The peak organisation for GPs in Australia, the Royal Australian College of General Practitioners (RACGP) says New South Wales will be left behind when it comes to patient health and safety if it fails to introduce real time prescription monitoring, a program which is helping save lives in Tasmania and Victoria.
Chair of RACGP NSW Prof Charlotte Hespe has urged parliamentarians to review the successful programs in other states and commit to providing a safer environment for patients.
“We have seen the value of real time prescription monitoring in Tasmania and Victoria, it’s time for doctors, pharmacists and patients to have the opportunity to use a similar system in New South Wales,” Dr Hespe said.
“GPs are on the front line of this crisis and we desperately need a real time tool to help us identify and support patients experiencing addiction to prescription drugs.
“With a state election to be held later this month, patients need to be calling on candidates to keep our communities safer with better monitoring of high risk prescriptions.

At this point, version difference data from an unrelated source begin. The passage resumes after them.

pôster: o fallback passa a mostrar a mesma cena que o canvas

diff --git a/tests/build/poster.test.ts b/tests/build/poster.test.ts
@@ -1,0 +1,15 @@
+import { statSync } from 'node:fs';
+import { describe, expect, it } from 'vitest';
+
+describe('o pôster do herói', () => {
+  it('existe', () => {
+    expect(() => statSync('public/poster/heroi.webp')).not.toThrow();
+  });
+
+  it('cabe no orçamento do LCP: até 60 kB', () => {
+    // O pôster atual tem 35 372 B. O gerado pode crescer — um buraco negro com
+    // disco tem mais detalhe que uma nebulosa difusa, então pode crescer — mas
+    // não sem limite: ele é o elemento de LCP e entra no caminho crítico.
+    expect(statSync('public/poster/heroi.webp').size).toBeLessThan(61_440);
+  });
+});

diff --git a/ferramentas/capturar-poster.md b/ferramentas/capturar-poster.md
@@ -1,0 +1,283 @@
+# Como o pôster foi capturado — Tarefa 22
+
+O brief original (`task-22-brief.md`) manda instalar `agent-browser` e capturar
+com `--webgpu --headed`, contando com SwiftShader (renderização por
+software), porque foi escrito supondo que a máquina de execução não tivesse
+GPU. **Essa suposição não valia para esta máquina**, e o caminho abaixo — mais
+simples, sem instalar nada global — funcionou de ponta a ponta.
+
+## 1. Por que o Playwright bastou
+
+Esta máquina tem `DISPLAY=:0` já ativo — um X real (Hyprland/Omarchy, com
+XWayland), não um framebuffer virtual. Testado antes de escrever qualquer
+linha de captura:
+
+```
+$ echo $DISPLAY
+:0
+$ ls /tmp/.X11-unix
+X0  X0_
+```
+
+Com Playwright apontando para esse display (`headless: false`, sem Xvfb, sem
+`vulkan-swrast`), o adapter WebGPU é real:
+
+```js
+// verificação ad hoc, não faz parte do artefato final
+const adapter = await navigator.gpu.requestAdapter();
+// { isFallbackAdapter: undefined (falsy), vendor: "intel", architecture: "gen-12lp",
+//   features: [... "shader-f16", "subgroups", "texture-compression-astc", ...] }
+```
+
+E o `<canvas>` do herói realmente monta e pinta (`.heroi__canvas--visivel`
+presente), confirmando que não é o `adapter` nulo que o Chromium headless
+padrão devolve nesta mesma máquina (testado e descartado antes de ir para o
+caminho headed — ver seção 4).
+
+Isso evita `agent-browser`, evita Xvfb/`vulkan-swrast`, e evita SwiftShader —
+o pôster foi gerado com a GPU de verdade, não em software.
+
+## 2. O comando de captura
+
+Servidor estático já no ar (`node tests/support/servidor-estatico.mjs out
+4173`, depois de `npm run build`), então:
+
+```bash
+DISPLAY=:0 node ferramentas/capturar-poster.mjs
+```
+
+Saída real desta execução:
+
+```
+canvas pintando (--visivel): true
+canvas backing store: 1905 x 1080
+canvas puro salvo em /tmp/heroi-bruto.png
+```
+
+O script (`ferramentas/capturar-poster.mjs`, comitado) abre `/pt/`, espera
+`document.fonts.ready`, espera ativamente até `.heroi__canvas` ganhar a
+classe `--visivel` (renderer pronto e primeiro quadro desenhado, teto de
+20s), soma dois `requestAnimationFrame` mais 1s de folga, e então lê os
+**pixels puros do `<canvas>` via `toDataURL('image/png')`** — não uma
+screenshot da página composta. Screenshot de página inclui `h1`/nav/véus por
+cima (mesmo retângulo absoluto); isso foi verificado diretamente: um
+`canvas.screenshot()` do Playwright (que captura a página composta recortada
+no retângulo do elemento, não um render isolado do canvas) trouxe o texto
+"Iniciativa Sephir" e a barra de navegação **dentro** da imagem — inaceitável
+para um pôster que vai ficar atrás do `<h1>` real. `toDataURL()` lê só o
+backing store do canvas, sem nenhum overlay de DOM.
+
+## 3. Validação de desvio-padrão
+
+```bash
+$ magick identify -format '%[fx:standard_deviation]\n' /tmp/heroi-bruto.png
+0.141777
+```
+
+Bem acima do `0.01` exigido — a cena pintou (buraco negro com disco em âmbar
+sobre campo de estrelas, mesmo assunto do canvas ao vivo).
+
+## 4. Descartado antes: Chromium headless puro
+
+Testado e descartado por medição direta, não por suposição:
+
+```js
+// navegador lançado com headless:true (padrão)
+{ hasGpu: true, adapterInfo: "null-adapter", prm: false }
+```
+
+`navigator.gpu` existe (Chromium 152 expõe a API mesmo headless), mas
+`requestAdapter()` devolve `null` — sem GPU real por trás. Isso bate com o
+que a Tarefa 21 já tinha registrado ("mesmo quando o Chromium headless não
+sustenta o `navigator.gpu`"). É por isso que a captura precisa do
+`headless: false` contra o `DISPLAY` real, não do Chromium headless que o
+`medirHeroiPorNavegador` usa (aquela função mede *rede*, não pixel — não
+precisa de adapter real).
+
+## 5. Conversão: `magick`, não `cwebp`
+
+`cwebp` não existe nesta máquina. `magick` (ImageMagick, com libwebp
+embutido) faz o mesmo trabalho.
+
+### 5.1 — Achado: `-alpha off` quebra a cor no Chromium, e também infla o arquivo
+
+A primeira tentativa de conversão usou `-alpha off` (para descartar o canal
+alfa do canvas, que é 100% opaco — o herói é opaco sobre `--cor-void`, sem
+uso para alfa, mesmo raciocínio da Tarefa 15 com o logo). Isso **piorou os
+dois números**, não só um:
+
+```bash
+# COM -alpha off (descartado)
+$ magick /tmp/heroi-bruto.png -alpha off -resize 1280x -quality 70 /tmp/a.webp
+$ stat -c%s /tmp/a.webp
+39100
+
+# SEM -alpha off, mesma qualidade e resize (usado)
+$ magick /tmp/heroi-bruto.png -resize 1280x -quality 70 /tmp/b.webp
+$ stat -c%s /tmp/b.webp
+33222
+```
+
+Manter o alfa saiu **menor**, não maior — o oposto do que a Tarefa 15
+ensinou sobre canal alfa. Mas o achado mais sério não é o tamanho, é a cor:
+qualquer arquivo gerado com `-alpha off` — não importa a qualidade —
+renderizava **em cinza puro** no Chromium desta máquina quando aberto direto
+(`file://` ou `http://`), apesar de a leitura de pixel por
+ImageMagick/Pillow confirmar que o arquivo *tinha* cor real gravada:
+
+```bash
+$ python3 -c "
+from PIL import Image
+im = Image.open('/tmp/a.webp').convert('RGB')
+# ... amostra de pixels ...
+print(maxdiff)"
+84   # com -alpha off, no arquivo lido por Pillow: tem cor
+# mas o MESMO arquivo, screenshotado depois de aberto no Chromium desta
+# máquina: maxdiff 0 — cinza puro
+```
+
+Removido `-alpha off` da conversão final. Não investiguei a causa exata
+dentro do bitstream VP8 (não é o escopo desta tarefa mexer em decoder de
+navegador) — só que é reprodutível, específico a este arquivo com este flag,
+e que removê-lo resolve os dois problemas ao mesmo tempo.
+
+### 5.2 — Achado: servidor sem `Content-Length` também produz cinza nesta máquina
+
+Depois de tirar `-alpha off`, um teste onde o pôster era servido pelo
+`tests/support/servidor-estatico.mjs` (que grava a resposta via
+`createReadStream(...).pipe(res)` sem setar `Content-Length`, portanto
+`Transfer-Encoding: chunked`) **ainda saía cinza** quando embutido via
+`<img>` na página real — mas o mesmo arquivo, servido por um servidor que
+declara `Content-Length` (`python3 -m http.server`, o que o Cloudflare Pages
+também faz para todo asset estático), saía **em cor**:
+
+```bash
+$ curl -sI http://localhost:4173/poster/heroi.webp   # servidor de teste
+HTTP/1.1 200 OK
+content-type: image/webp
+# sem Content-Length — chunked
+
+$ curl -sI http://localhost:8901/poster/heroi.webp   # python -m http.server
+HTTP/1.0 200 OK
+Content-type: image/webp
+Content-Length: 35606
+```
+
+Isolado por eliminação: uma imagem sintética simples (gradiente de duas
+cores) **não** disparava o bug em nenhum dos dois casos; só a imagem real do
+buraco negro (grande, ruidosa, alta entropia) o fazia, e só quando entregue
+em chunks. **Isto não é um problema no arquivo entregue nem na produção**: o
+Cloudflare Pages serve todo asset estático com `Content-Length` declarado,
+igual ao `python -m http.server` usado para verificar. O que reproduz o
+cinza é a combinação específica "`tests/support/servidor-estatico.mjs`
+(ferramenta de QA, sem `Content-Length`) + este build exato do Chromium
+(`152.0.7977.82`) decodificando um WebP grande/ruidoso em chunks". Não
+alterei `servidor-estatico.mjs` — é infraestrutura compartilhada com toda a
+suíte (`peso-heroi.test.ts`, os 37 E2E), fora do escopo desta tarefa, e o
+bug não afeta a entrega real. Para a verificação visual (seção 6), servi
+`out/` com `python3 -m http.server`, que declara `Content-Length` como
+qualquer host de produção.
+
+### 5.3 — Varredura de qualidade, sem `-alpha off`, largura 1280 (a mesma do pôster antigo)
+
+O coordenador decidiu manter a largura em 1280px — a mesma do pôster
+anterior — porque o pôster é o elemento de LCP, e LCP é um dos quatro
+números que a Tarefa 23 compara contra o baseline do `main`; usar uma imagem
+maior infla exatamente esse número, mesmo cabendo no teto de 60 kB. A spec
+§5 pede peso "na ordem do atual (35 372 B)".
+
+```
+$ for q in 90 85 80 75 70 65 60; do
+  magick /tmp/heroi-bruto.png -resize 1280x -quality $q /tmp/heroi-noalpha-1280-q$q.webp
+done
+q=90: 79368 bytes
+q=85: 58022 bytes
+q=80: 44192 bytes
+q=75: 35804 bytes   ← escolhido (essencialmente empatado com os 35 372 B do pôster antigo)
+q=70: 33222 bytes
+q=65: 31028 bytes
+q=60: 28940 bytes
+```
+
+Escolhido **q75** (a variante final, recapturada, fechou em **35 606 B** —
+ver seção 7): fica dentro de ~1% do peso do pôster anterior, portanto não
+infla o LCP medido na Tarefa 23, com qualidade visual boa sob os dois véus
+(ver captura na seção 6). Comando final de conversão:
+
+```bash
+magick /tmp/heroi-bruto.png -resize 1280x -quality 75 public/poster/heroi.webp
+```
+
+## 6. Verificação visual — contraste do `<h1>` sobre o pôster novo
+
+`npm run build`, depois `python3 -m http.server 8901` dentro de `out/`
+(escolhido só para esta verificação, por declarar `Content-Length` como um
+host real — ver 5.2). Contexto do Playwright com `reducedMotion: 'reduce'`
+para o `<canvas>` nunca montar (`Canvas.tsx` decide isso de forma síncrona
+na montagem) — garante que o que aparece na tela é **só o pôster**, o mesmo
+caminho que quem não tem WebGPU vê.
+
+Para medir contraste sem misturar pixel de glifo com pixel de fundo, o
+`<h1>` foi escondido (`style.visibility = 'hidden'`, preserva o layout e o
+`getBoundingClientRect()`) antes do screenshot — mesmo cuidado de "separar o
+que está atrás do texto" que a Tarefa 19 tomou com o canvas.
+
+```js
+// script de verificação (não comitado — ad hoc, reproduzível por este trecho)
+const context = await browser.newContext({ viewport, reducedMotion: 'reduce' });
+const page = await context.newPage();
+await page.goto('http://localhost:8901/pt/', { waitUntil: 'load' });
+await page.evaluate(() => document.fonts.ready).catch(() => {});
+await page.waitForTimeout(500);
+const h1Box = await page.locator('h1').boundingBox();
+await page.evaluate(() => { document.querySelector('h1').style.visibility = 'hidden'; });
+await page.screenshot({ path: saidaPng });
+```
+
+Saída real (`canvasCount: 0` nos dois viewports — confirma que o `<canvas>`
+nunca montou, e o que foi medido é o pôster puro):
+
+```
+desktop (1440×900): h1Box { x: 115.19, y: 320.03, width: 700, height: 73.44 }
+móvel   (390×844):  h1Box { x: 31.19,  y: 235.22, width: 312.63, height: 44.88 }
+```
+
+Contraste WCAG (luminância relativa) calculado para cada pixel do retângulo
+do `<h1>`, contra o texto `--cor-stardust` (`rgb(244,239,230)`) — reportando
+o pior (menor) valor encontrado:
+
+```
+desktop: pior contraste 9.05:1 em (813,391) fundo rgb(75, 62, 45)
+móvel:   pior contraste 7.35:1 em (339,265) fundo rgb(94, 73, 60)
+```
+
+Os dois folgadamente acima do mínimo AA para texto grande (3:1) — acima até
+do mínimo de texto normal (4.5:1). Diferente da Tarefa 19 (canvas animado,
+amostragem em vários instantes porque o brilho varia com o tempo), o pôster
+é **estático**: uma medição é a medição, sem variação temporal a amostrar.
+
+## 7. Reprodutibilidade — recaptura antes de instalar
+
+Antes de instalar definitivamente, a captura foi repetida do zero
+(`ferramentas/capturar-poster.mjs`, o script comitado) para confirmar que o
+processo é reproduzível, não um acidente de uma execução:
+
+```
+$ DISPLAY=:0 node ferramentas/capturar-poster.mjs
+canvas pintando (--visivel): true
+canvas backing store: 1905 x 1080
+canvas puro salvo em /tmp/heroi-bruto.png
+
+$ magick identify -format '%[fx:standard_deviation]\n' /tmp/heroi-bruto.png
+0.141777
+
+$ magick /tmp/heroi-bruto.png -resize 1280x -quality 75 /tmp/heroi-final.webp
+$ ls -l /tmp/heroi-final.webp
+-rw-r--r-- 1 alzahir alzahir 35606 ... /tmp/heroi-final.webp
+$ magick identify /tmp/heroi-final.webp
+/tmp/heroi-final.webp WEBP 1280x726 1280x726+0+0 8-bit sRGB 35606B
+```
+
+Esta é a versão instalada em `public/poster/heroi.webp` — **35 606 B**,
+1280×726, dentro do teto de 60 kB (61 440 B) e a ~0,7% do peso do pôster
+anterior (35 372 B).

Real-time prescription monitoring has been sought in Australia since 1980, when a Royal Commission into drugs recommended its implementation and has since been supported by multiple coronial inquiries.
“As a GP, knowing if someone is genuinely in need of a prescription or requires assistance for an addiction means I can provide the right care to the right patient,” Dr Hespe said.
“Put simply, we need to see the government take action before more lives are lost.
“If a patient in Tasmania is suffering from an addiction, they are flagged as needing assistance where in New South Wales some of our most vulnerable patients risk slipping through the cracks.”
More information about a real time prescription monitoring is available at – https://www.scriptwise.org.au/real-time-monitoring/